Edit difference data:
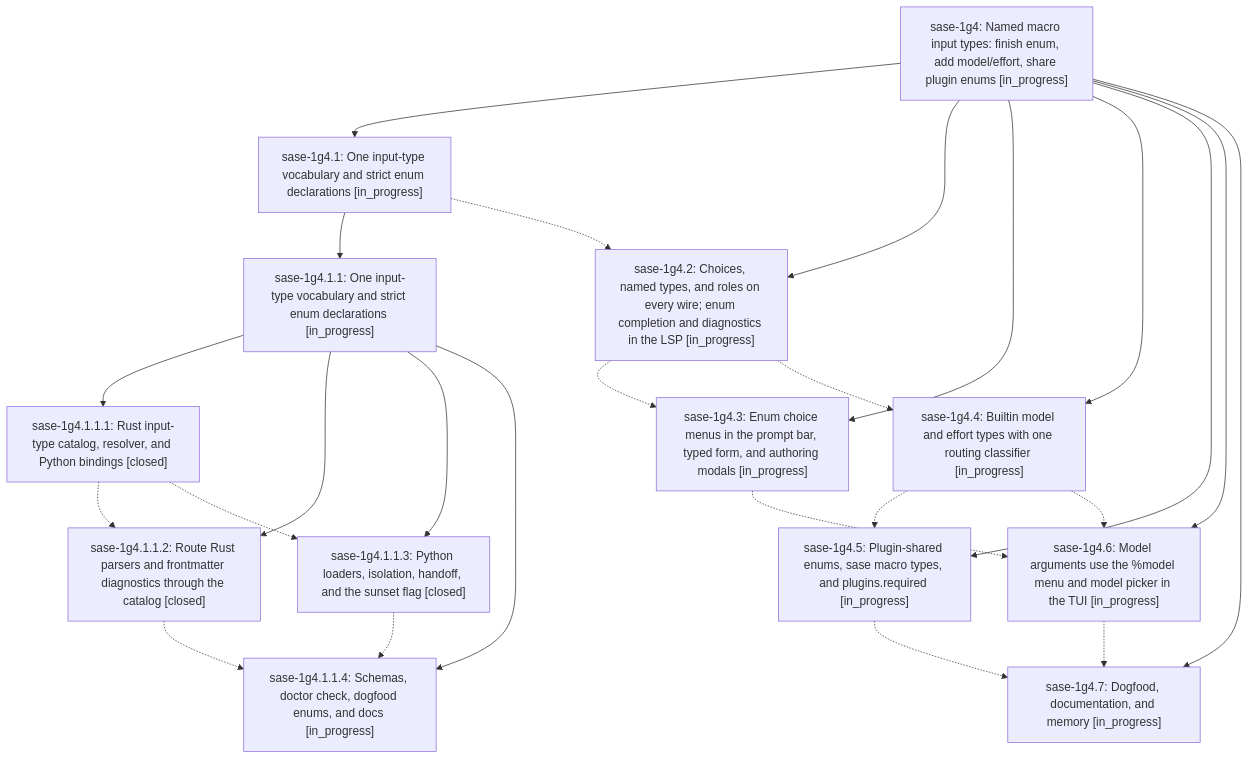
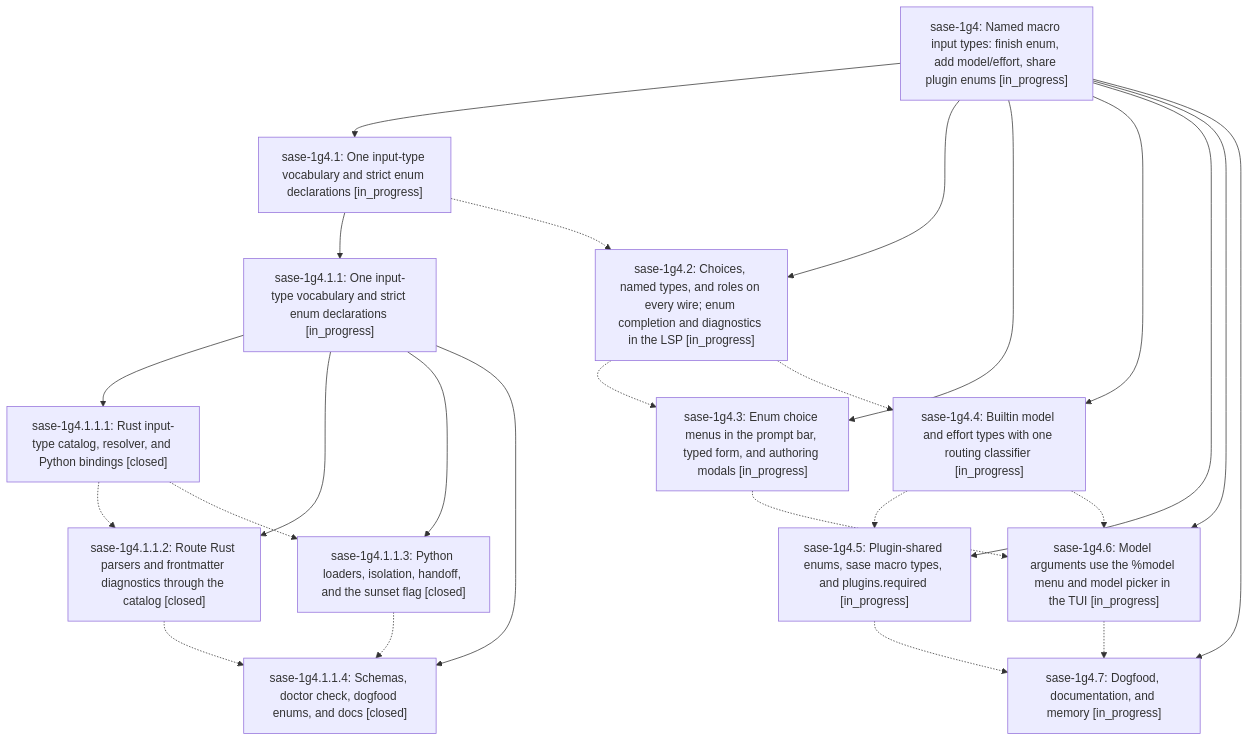
Before and after one commit to sase-org/sase--beads: the diagram in pages/sase-1g4/README.md, drawn with Mermaid. The commit also changed other lines of this file and 3 other files, not shown here.

````diff
--- a/pages/sase-1g4/README.md
+++ b/pages/sase-1g4/README.md
@@ -40,40 +40,40 @@
 ```mermaid
 flowchart TD
     n0["sase-1g4: Named macro input types: finish enum, add model/effort, share plugin enums [in_progress]"]
     n1["sase-1g4.1: One input-type vocabulary and strict enum declarations [in_progress]"]
     n2["sase-1g4.1.1: One input-type vocabulary and strict enum declarations [in_progress]"]
     n3["sase-1g4.1.1.1: Rust input-type catalog, resolver, and Python bindings [closed]"]
     n4["sase-1g4.1.1.2: Route Rust parsers and frontmatter diagnostics through the catalog [closed]"]
     n5["sase-1g4.1.1.3: Python loaders, isolation, handoff, and the sunset flag [closed]"]
-    n6["sase-1g4.1.1.4: Schemas, doctor check, dogfood enums, and docs [in_progress]"]
+    n6["sase-1g4.1.1.4: Schemas, doctor check, dogfood enums, and docs [closed]"]
     n7["sase-1g4.2: Choices, named types, and roles on every wire; enum completion and diagnostics in the LSP [in_progress]"]
     n8["sase-1g4.3: Enum choice menus in the prompt bar, typed form, and authoring modals [in_progress]"]
     n9["sase-1g4.4: Builtin model and effort types with one routing classifier [in_progress]"]
     n10["sase-1g4.5: Plugin-shared enums, sase macro types, and plugins.required [in_progress]"]
     n11["sase-1g4.6: Model arguments use the %model menu and model picker in the TUI [in_progress]"]
     n12["sase-1g4.7: Dogfood, documentation, and memory [in_progress]"]
     n0 --> n1
     n1 --> n2
     n2 --> n3
     n2 --> n4
     n2 --> n5
     n2 --> n6
     n0 --> n7
     n0 --> n8
     n0 --> n9
     n0 --> n10
     n0 --> n11
     n0 --> n12
     n1 -.-> n7
     n3 -.-> n4
     n3 -.-> n5
     n4 -.-> n6
     n5 -.-> n6
     n7 -.-> n8
     n7 -.-> n9
     n8 -.-> n11
     n9 -.-> n10
     n9 -.-> n11
     n10 -.-> n12
     n11 -.-> n12
 ```
````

▶ YOUR GOAL
Repeat the data exactly, without the pictures.

▶ ANSWER
Before and after one commit to sase-org/sase--beads: the diagram in pages/sase-1g4/README.md, drawn with Mermaid. The commit also changed other lines of this file and 3 other files, not shown here.

````diff
--- a/pages/sase-1g4/README.md
+++ b/pages/sase-1g4/README.md
@@ -40,40 +40,40 @@
 ```mermaid
 flowchart TD
     n0["sase-1g4: Named macro input types: finish enum, add model/effort, share plugin enums [in_progress]"]
     n1["sase-1g4.1: One input-type vocabulary and strict enum declarations [in_progress]"]
     n2["sase-1g4.1.1: One input-type vocabulary and strict enum declarations [in_progress]"]
     n3["sase-1g4.1.1.1: Rust input-type catalog, resolver, and Python bindings [closed]"]
     n4["sase-1g4.1.1.2: Route Rust parsers and frontmatter diagnostics through the catalog [closed]"]
     n5["sase-1g4.1.1.3: Python loaders, isolation, handoff, and the sunset flag [closed]"]
-    n6["sase-1g4.1.1.4: Schemas, doctor check, dogfood enums, and docs [in_progress]"]
+    n6["sase-1g4.1.1.4: Schemas, doctor check, dogfood enums, and docs [closed]"]
     n7["sase-1g4.2: Choices, named types, and roles on every wire; enum completion and diagnostics in the LSP [in_progress]"]
     n8["sase-1g4.3: Enum choice menus in the prompt bar, typed form, and authoring modals [in_progress]"]
     n9["sase-1g4.4: Builtin model and effort types with one routing classifier [in_progress]"]
     n10["sase-1g4.5: Plugin-shared enums, sase macro types, and plugins.required [in_progress]"]
     n11["sase-1g4.6: Model arguments use the %model menu and model picker in the TUI [in_progress]"]
     n12["sase-1g4.7: Dogfood, documentation, and memory [in_progress]"]
     n0 --> n1
     n1 --> n2
     n2 --> n3
     n2 --> n4
     n2 --> n5
     n2 --> n6
     n0 --> n7
     n0 --> n8
     n0 --> n9
     n0 --> n10
     n0 --> n11
     n0 --> n12
     n1 -.-> n7
     n3 -.-> n4
     n3 -.-> n5
     n4 -.-> n6
     n5 -.-> n6
     n7 -.-> n8
     n7 -.-> n9
     n8 -.-> n11
     n9 -.-> n10
     n9 -.-> n11
     n10 -.-> n12
     n11 -.-> n12
 ```
````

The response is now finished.